▶ _Task instructions_: Check each line of the material, and show the ones that include the word "bootstrap".

▶ _Records shown_:
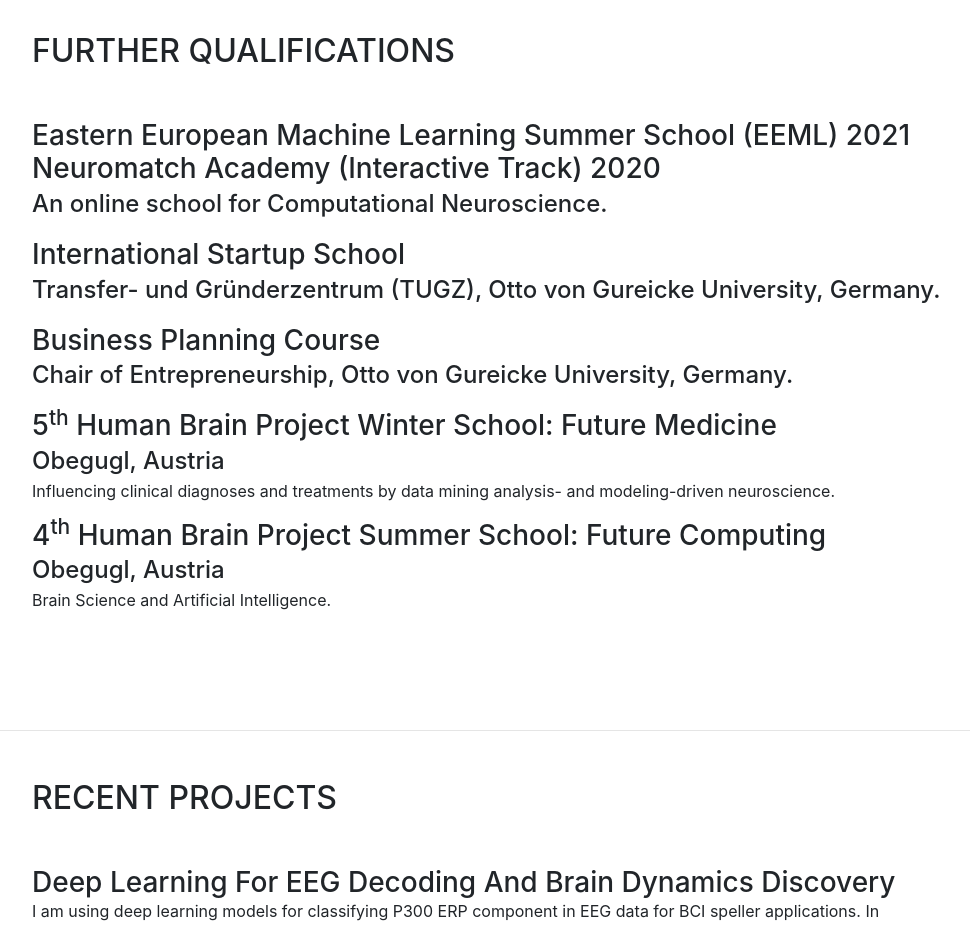
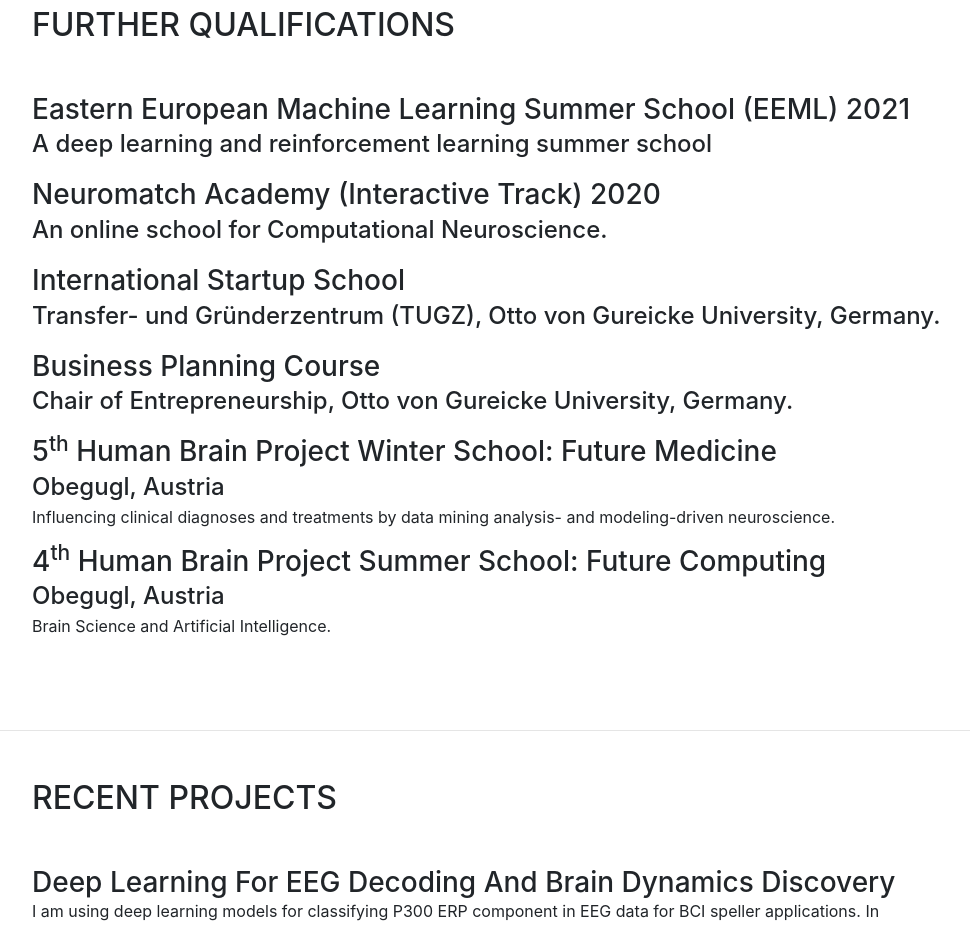
Before and after one commit to amr-farahat/amr-farahat.github.io, a website with bundled scripts: page index.html in a window 1280 px wide. Shown: the part 4020-4946 px from the top of the page, without its empty margins (288-1258 px from the left). Built offline with nearby package versions, Linux system fonts and the light colour scheme; some icons are missing; a web font is replaced by a local one.

Commit message:
update eeml

```diff
--- a/index.html
+++ b/index.html
@@ -335,7 +335,7 @@
           <div class="resume-item d-flex flex-column flex-md-row">
             <div class="resume-content mr-auto">
               <h3 class="mb-0">Eastern European Machine Learning Summer School (EEML) 2021</h3>
-
+              <div class="subheading mb-3">A deep learning and reinforcement learning summer school</div>
             </div>
           </div>
 
```
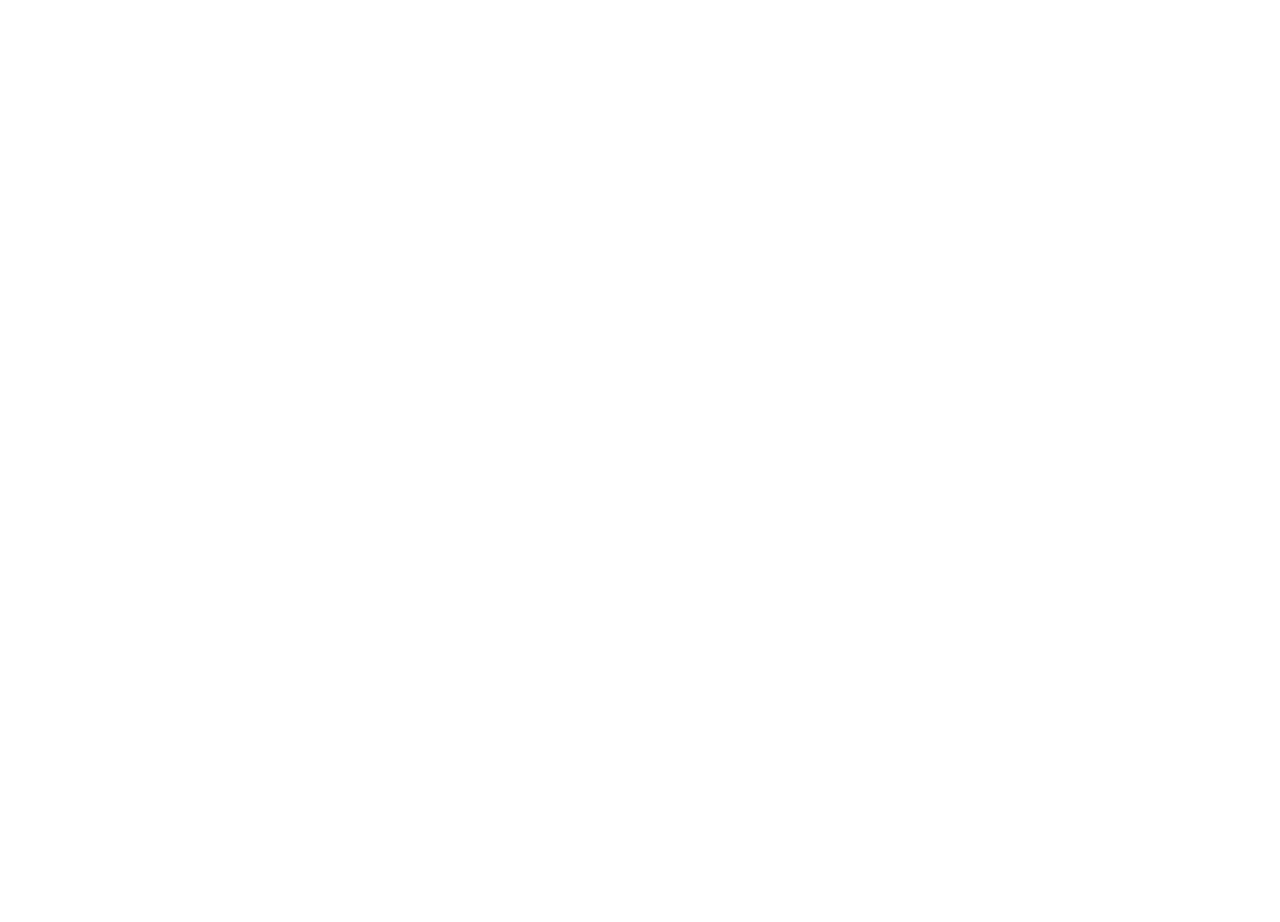
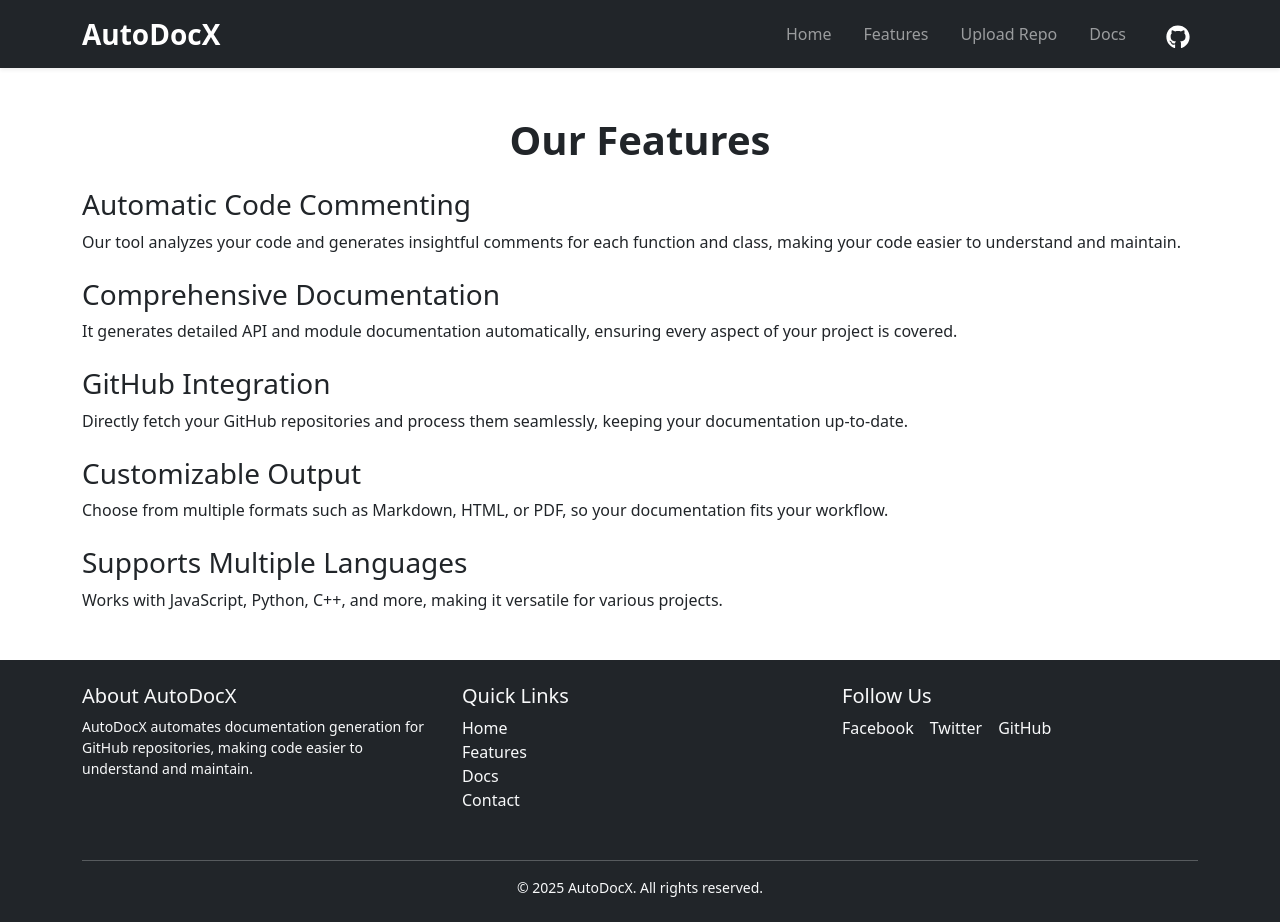
Before and after one commit to HavishJadav/AutoDocX_frontend, a React (Create React App) app: page /features in a window 1280 px wide. Before the commit this address had no page. Before the commit the page ends 800 px from the top, so only its background shows below. Built offline with nearby package versions, Linux system fonts and the light colour scheme.

Commit message:
Added Features web page + Layout.jsx + Routing + Modified footer and App.jsx

```diff
--- a/package.json
+++ b/package.json
@@ -12,7 +12,7 @@
     "react-bootstrap": "^2.10.9",
     "react-dom": "^19.0.0",
     "react-icons": "^5.5.0",
-    "react-router-dom": "^7.3.0",
+    "react-router-dom": "^7.4.0",
     "react-scripts": "^5.0.1",
     "web-vitals": "^2.1.4"
   },
--- a/src/App.jsx
+++ b/src/App.jsx
@@ -1,14 +1,22 @@
+
 import React from "react";
 import { BrowserRouter as Router, Routes, Route } from "react-router-dom";
-import Home from "./pages/Home";
-import "./styles.css";
+import AboutUs from "./components/AboutUs";
+import Features from "./components/Features";
+import Layout from "./components/Layout";
+import "./App.css";
 
 function App() {
   return (
     <Router>
-      <Routes>
-        <Route path="/" element={<Home />} />
-      </Routes>
+      <Layout>
+        <Routes>
+
+          <Route path="/" element={<AboutUs />} />
+
+          <Route path="/features" element={<Features />} />
+        </Routes>
+      </Layout>
     </Router>
   );
 }
--- /dev/null
+++ b/src/components/Features.jsx
@@ -0,0 +1,51 @@
+
+import React from "react";
+import { Link } from "react-router-dom";
+import "bootstrap/dist/css/bootstrap.min.css";
+
+export default function Features() {
+  return (
+    <div className="container mt-5">
+      <h1 className="text-center fw-bold mb-4">Our Features</h1>
+
+
+      <div className="mb-4">
+        <h3>Automatic Code Commenting</h3>
+        <p>
+          Our tool analyzes your code and generates insightful comments for each function and class,
+          making your code easier to understand and maintain.
+        </p>
+      </div>
+
+      <div className="mb-4">
+        <h3>Comprehensive Documentation</h3>
+        <p>
+          It generates detailed API and module documentation automatically, ensuring every aspect of your project is covered.
+        </p>
+      </div>
+
+      <div className="mb-4">
+        <h3>GitHub Integration</h3>
+        <p>
+          Directly fetch your GitHub repositories and process them seamlessly, keeping your documentation up-to-date.
+        </p>
+      </div>
+
+      <div className="mb-4">
+        <h3>Customizable Output</h3>
+        <p>
+          Choose from multiple formats such as Markdown, HTML, or PDF, so your documentation fits your workflow.
+        </p>
+      </div>
+
+      <div className="mb-4">
+        <h3>Supports Multiple Languages</h3>
+        <p>
+          Works with JavaScript, Python, C++, and more, making it versatile for various projects.
+        </p>
+      </div>
+
+
+    </div>
+  );
+}
--- a/src/components/Footer.jsx
+++ b/src/components/Footer.jsx
@@ -1,9 +1,71 @@
+
 import React from "react";
+import { Container, Row, Col } from "react-bootstrap";
+import "bootstrap/dist/css/bootstrap.min.css";
 
 const Footer = () => {
   return (
-    <footer className="footer">
-      <p>© 2025 My Website. All rights reserved.</p>
+    <footer className="bg-dark text-light py-4 mt-5">
+      <Container>
+        <Row>
+
+          <Col md={4} className="mb-3">
+            <h5>About AutoDocX</h5>
+            <p className="small">
+              AutoDocX automates documentation generation for GitHub repositories, making code easier to understand and maintain.
+            </p>
+          </Col>
+
+          <Col md={4} className="mb-3">
+            <h5>Quick Links</h5>
+            <ul className="list-unstyled">
+              <li>
+                <a href="/" className="text-light text-decoration-none">
+                  Home
+                </a>
+              </li>
+              <li>
+                <a href="/features" className="text-light text-decoration-none">
+                  Features
+                </a>
+              </li>
+              <li>
+                <a href="/docs" className="text-light text-decoration-none">
+                  Docs
+                </a>
+              </li>
+              <li>
+                <a href="/contact" className="text-light text-decoration-none">
+                  Contact
+                </a>
+              </li>
+            </ul>
+          </Col>
+          {/* Social Media */}
+          <Col md={4} className="mb-3">
+            <h5>Follow Us</h5>
+            <ul className="list-unstyled d-flex">
+              <li className="me-3">
+                <a href="https://facebook.com" target="_blank" rel="noopener noreferrer" className="text-light text-decoration-none">
+                  Facebook
+                </a>
+              </li>
+              <li className="me-3">
+                <a href="https://twitter.com" target="_blank" rel="noopener noreferrer" className="text-light text-decoration-none">
+                  Twitter
+                </a>
+              </li>
+              <li className="me-3">
+                <a href="https://github.com" target="_blank" rel="noopener noreferrer" className="text-light text-decoration-none">
+                  GitHub
+                </a>
+              </li>
+            </ul>
+          </Col>
+        </Row>
+        <hr className="border-light" />
+        <p className="small text-center mb-0">© 2025 AutoDocX. All rights reserved.</p>
+      </Container>
     </footer>
   );
 };
--- a/src/components/Header.jsx
+++ b/src/components/Header.jsx
@@ -1,26 +1,37 @@
+
 import "bootstrap/dist/css/bootstrap.min.css";
 import { Navbar, Nav, Container } from "react-bootstrap";
-import { FaGithub } from "react-icons/fa"; // Import GitHub icon
+import { FaGithub } from "react-icons/fa";
+import React from "react";
+import { Link } from "react-router-dom";
 
 export default function Header() {
   return (
     <Navbar bg="dark" variant="dark" expand="lg" className="shadow-sm">
       <Container>
-        {/* Brand / Logo */}
-        <Navbar.Brand href="#" className="fw-bold fs-3">
-           AutoDocX
+
+        <Navbar.Brand as={Link} to="/" className="fw-bold fs-3">
+          AutoDocX
         </Navbar.Brand>
 
-        {/* Toggle Button for Mobile View */}
+
         <Navbar.Toggle aria-controls="navbar-nav" />
 
         <Navbar.Collapse id="navbar-nav">
           {/* Navigation Links */}
           <Nav className="ms-auto">
-            <Nav.Link href="#" className="mx-2">Home</Nav.Link>
-            <Nav.Link href="#" className="mx-2">Features</Nav.Link>
-            <Nav.Link href="#" className="mx-2">Upload Repo</Nav.Link>
-            <Nav.Link href="#" className="mx-2">Docs</Nav.Link>
+            <Nav.Link as={Link} to="/" className="mx-2">
+              Home
+            </Nav.Link>
+            <Nav.Link as={Link} to="/features" className="mx-2">
+              Features
+            </Nav.Link>
+            <Nav.Link href="#" className="mx-2">
+              Upload Repo
+            </Nav.Link>
+            <Nav.Link href="#" className="mx-2">
+              Docs
+            </Nav.Link>
           </Nav>
 
           {/* GitHub Icon */}
--- /dev/null
+++ b/src/components/Layout.jsx
@@ -0,0 +1,14 @@
+
+import React from "react";
+import Header from "./Header";
+import Footer from "./Footer";
+
+export default function Layout({ children }) {
+  return (
+    <div>
+      <Header />
+      <main>{children}</main>
+      <Footer />
+    </div>
+  );
+}
--- a/src/pages/Home.jsx
+++ b/src/pages/Home.jsx
@@ -1,22 +1,21 @@
+
 import React from "react";
+import { Link } from "react-router-dom";
 import Header from "../components/Header";
 import Footer from "../components/Footer";
-import SearchBar from "../components/SearchBar";
-import AboutUs from "../components/AboutUs";
-import "../styles.css";
 
-const Home = () => {
+function Home() {
   return (
     <div>
       <Header />
-      <main>
-        {/* <h2>Welcome to My Website</h2>
-        <SearchBar /> */}
-        <AboutUs />
-      </main>
+      <h1>Welcome to AutoDocX!</h1>
+      <p>Explore our amazing AutodocX :</p>
+      <Link to="/about-us">
+        <button>About Us</button>
+      </Link>
       <Footer />
     </div>
   );
-};
+}
 
 export default Home;
```
Also changed, not shown: src/components/AboutUs.jsx (+9 -0 lines), 2 other files (tests, documents, lock files or other folders).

▶ _Response to this exercise_:
     "react-bootstrap": "^2.10.9",
+import "bootstrap/dist/css/bootstrap.min.css";
+import { Container, Row, Col } from "react-bootstrap";
+import "bootstrap/dist/css/bootstrap.min.css";
 import "bootstrap/dist/css/bootstrap.min.css";
 import { Navbar, Nav, Container } from "react-bootstrap";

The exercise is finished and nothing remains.